When all the talking
is over, she sits
alone in this room

heavy with the scent
of hair grease
and the dull cold

after the fire has gone
down the embers.
She stares down.

The snug fit
of the boards
in the floor she has

polished three days
a week to a soft
glow, old wood giving

in to her push
and circle; she looks
up at the window,

sees a sky crowded
out by the elm's
leaves, and a bird,

a pigeon, hops
from limb to sill,
then quickly

in a darting flutter
is gone. She hears
the sound

of the whistle,
and she feels in that
moment as if home

is too far away
and flight is too high
a price to pay.

Then she feels
the rock and rumble
of the train in her bones.



I am a graveyard.
Here, there is no mourning,
the dead are dumb as wood,

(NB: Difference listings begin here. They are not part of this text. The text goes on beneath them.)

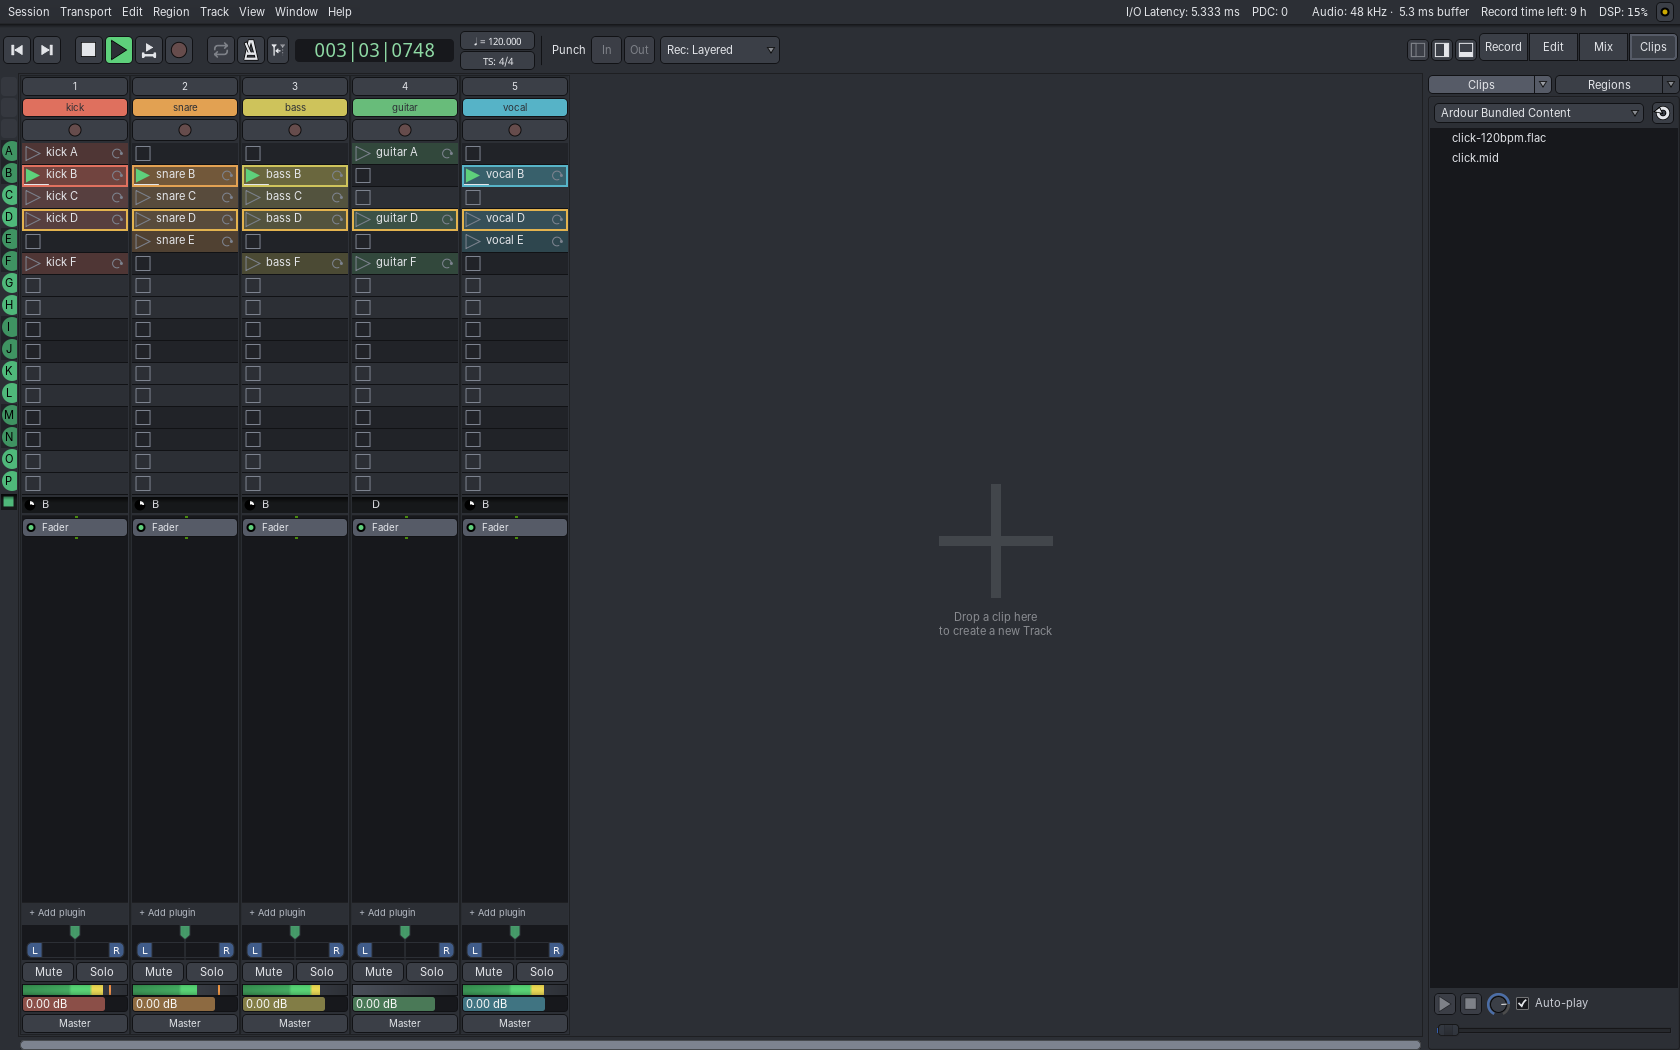
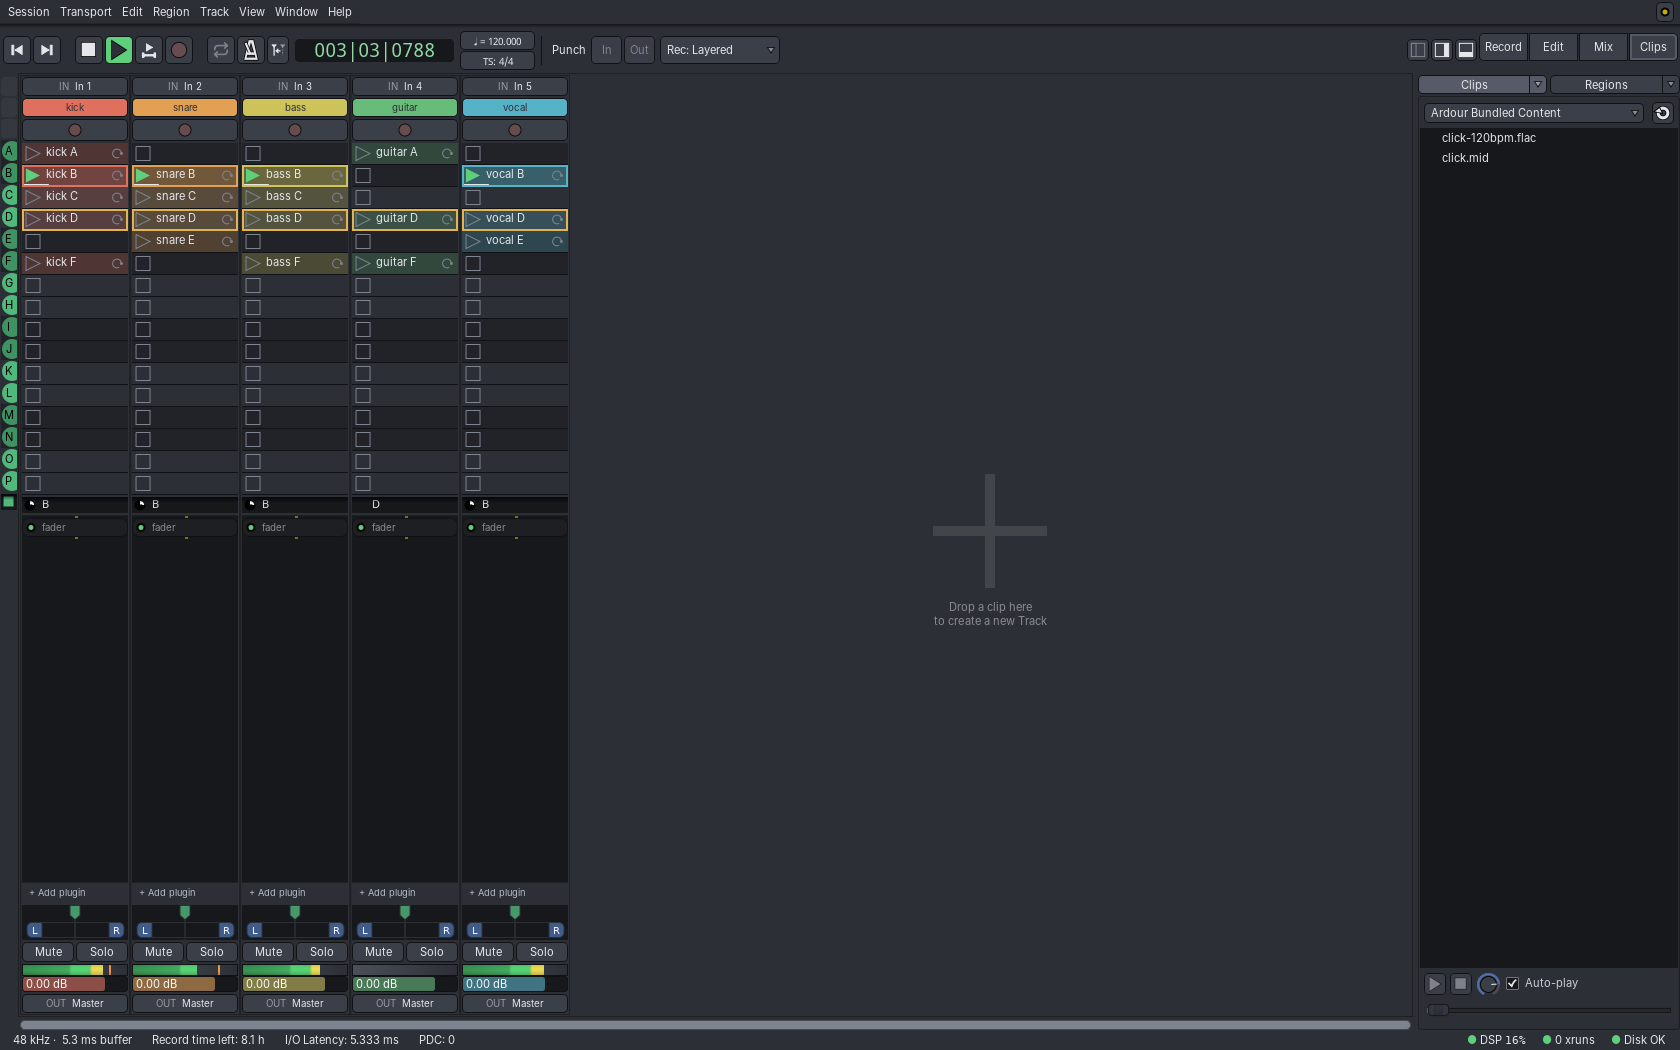
Round 10: screenshots, before/after sheet, README status, handoff notes

diff --git a/ui-drafts/README.md b/ui-drafts/README.md
@@ -90,6 +90,10 @@ Scope agreed: colors + layout, with Inter as the UI font.
 | Round 9: editor affordances | Done | track-header faders drawn as a slider (groove, translucent track-color fill, handle line); "Rec: Layered" record-mode label; editor list headers Cue / On / In / RTA with plain tooltips |
 | Round 9: command palette | Done | Help › Find Command… (Ctrl+Shift+P): search every action, shows group and shortcut, Enter runs it |
 | Round 9: contrast QA | Done | `tools/ui-qa/check_contrast.py`: WCAG 4.5:1 text / 3:1 non-text for the modern theme (113 pairs); palette tweaks for ruler labels, active icons on green, red pills, panner letters |
+| Round 10: bottom status bar | Done | status labels moved from the menu-bar row to a bar at the bottom; health pills "● DSP 12%", "● 0 xruns", "● Disk OK" (green/amber/red); same visibility menu |
+| Round 10: region cards | Done | name bar on by default (`show-name-highlight`), opaque in the region color with contrasting text, rounded border in the region color; bar stays at the bottom of the region |
+| Round 10: mixer plugin cards / sends | Partly | rounder processor rows, flat dim "fader" row, sends "→ Bus" with a thin level bar; no green send tint yet (needs a new button style) |
+| Round 10: strip I/O, meter row, rulers | Done | "IN In 1+2" / "OUT Master" / "No input"; meter point + RTA row hideable (hidden by default); marker ruler `< + >` buttons only on hover |
 | Round 6: menus and dialogs (from a tour of every menu and window) | Done | readable disabled items; visible empty checkboxes, plain check marks in menus; clipped time fields fixed; drop-downs in Preferences match their labels; highlighted main dialog action, no stock icons on dialog buttons; "Create" in New Session; plainer labels; View menu lists only the visible pages' pane toggles; common region actions at the top of the region menu; larger Locations window; selected regions keep their track tint; muted Recorder lanes; outline star for non-favorite plugins, Insert works without "Add" — see `screenshots/menus-dialogs-before-after.png` |
 
 ## Screenshots and handoff
@@ -101,6 +105,7 @@ Scope agreed: colors + layout, with Inter as the UI font.
 - `screenshots/before-after.png` – the three pages side by side.
 - `screenshots/topbar-before-after.png` – the top bar before/after round 5.
 - `screenshots/menus-dialogs-before-after.png` – menus and dialogs before/after round 6.
+- `screenshots/round10-before-after.png` – editor and mixer before/after round 10; single shots in `screenshots/round10/`.
 - `screenshots/round9-before-after.png` – mixer, editor, command palette, track fader (round 9); single shots in `screenshots/round9/`.
 
 Rebuild `before-after.png` after refreshing `screenshots/after/`:

diff --git a/ui-drafts/HANDOFF.md b/ui-drafts/HANDOFF.md
@@ -151,7 +151,7 @@ behaviour). The Alt+P shortcut works but isn't shown next to the context-menu it
 Testing tips: drive the app on `:96` with `xdotool`; `ArdourButton::set_icon (NoIcon)`
 also removes the text element (use `set_icon (0, 0)`).
 
-### Round 9 (branch `claude/mixer-round`, not merged)
+### Round 9 (pushed to `master` as `99791618`)
 
 After a UX best-practice review (Nielsen heuristics, progressive disclosure, WCAG contrast)
 the user said "go ahead with what you think are the prios" and asked for **parallel Sonnet 5.5
@@ -180,6 +180,28 @@ bar; region cards; mixer plugin cards / send bars. Advisory contrast pairs (stoc
 fill/groove, button outlines) need rc/drawing changes, not theme colors.
 QA gotcha: source `~/.cache/xroot/env.sh` first, then put `~/.local/bin` first in PATH,
 otherwise `run_gui.sh` starts the unpatched Xvfb and every check fails ("cannot open display").
+
+### Round 10 (branch `claude/round10`, pushed to `master`)
+
+Same worker setup as round 9 (four Sonnet 5.5 workers). The region-cards worker hit the
+account's spend limit mid-task; its partial version moved the name bar to the *top* of the
+region, which shifts waveforms, fades, xfades, gain lines, sync marks and MIDI notes (and
+changed `MidiRegionView::drag_group`). That was dropped as too risky: the bar stays at the
+bottom (Ardour's existing name-highlight layout), only restyled.
+Result: `screenshots/round10-before-after.png`. `run_static.sh` and `run_gui.sh` pass.
+
+| Area | Files |
+|---|---|
+| Bottom status bar + health pills (DSP / xruns / disk), `reset_health_counters()` | `ardour_ui_ed.cc`, `ardour_ui.cc`, `ardour_ui.h` |
+| Region cards: opaque name bar, contrasting text, rounded border in region color; `show-name-highlight` default on | `time_axis_view_item.cc`, `ui_config_vars.inc.h` |
+| Processor rows: corner radius 6, dim "fader" row (+ flat `processor fader: fill`), sends "→ name", 5 px send-level bar | `processor_box.cc`, `modern-ardour.colors` |
+| I/O button labels "IN In 1+2" / "OUT Master" / "No input" (also I/O plugin buttons) | `io_button.cc` |
+| Meter point + RTA in their own row, visibility id `MeterPoint` (not in the default list → hidden) | `mixer_strip.{h,cc}`, `rc_option_editor.cc` |
+| Marker ruler `< + >` buttons blank until hover | `editor.cc` |
+
+Follow-ups: editor list (right sidebar) now opens narrower, so In/R/RS columns are scrolled
+off; "DSP  9%" has a padded number; green tint for send rows (new `processor send` style);
+the status bar's left labels still say "Record time left:", "I/O Latency:", "PDC:".
 
 ## Current state / where it stopped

I have forgotten how to cry
because I can see spirits
as if the graves have broken

open on that red
resurrection morning.
The earth is a mansion

with many floors;
the layering of centuries,
the spirits strolling;

no one crosses the plain;
so many millions
gone, only to return

as if there are many
earths transparent
as the glassy film

of ice over a pond.
I don't know names
anymore; the spirits

is what we call them,
are soft as clouds,
or mist, they travel

these days, I stand
before a boiling pot
until it dries and cracks,

all the steam
caressing me like the love
of the dead. Healing

comes from the spray
of iron on damp cloth,
healing is the scent

of burning, the faltering
of crushed cloth,
the sweat of labor.

I am a graveyard,
wet with sea fog,
my memories

will not let me go.
I am staring upwards
looking for blue

sky through
the crowd of souls
streaking the heavens.